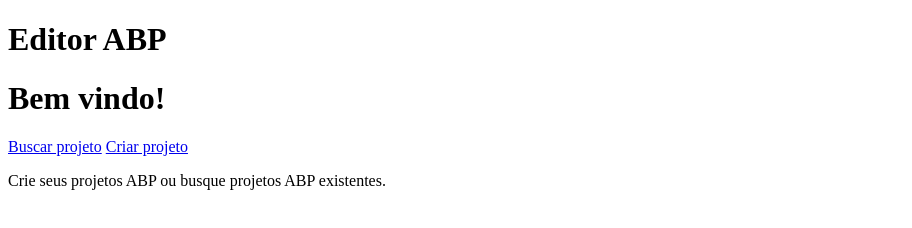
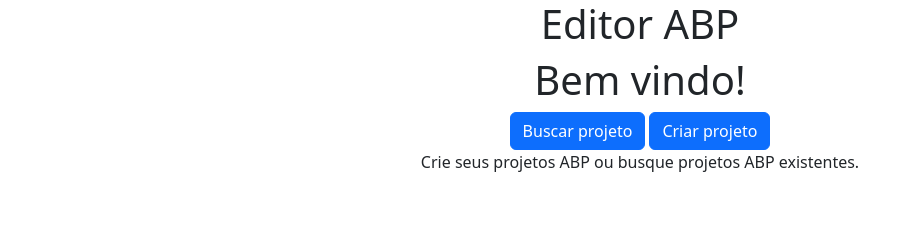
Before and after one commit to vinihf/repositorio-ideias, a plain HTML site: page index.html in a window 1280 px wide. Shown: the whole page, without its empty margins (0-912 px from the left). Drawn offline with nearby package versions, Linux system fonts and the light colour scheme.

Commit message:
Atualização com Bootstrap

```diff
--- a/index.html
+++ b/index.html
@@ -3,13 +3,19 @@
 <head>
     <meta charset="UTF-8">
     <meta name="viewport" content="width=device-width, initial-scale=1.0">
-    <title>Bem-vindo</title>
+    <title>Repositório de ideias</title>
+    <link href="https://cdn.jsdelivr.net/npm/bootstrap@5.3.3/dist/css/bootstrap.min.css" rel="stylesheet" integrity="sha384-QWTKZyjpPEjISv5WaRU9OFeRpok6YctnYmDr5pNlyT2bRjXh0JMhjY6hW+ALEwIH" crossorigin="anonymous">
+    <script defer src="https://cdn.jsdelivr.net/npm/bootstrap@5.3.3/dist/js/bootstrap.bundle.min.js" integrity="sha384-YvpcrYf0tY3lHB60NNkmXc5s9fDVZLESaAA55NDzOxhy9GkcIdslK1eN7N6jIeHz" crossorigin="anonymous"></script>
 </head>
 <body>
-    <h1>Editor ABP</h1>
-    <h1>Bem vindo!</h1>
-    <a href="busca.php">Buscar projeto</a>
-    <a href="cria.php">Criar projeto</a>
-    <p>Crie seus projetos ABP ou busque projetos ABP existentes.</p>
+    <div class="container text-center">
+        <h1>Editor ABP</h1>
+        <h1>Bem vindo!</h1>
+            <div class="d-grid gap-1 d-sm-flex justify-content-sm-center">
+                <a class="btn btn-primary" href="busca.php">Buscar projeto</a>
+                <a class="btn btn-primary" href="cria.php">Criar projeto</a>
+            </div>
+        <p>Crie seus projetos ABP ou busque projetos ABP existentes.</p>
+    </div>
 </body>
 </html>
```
-- -- --
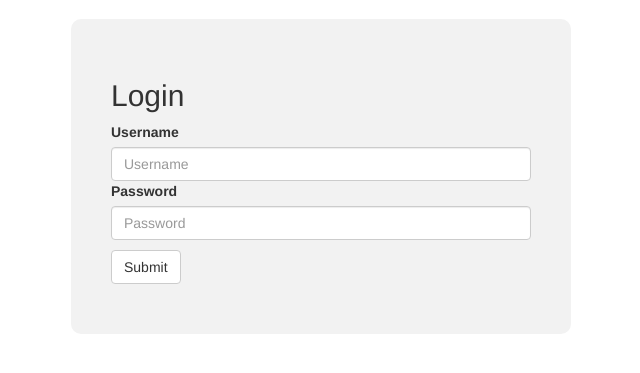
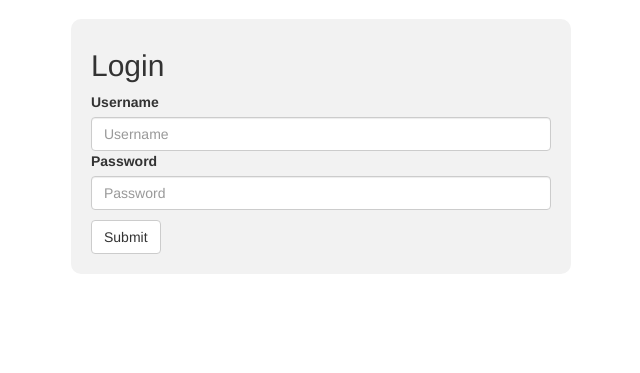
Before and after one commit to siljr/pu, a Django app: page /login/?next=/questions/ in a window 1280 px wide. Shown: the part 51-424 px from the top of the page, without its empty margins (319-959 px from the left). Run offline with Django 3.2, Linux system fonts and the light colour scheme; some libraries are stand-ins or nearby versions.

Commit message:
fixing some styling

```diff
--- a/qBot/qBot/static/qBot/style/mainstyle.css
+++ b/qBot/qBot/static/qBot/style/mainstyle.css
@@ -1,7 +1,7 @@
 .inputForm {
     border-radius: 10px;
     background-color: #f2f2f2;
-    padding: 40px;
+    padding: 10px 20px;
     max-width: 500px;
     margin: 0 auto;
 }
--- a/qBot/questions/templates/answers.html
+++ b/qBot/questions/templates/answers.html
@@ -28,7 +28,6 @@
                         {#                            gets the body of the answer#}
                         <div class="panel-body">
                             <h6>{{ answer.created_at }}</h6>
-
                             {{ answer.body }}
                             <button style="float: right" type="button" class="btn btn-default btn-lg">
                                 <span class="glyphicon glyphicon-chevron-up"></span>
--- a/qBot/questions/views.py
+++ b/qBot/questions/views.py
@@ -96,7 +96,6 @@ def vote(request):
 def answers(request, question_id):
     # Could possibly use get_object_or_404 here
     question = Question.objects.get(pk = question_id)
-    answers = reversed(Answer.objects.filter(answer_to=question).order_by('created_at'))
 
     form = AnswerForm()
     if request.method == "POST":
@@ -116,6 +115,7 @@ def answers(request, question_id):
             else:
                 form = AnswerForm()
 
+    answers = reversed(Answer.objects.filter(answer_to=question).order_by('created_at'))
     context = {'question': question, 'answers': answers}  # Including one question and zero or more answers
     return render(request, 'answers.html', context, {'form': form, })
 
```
-- -- --
Lines with the word "existentes" in the data need counting; report the count alone.

2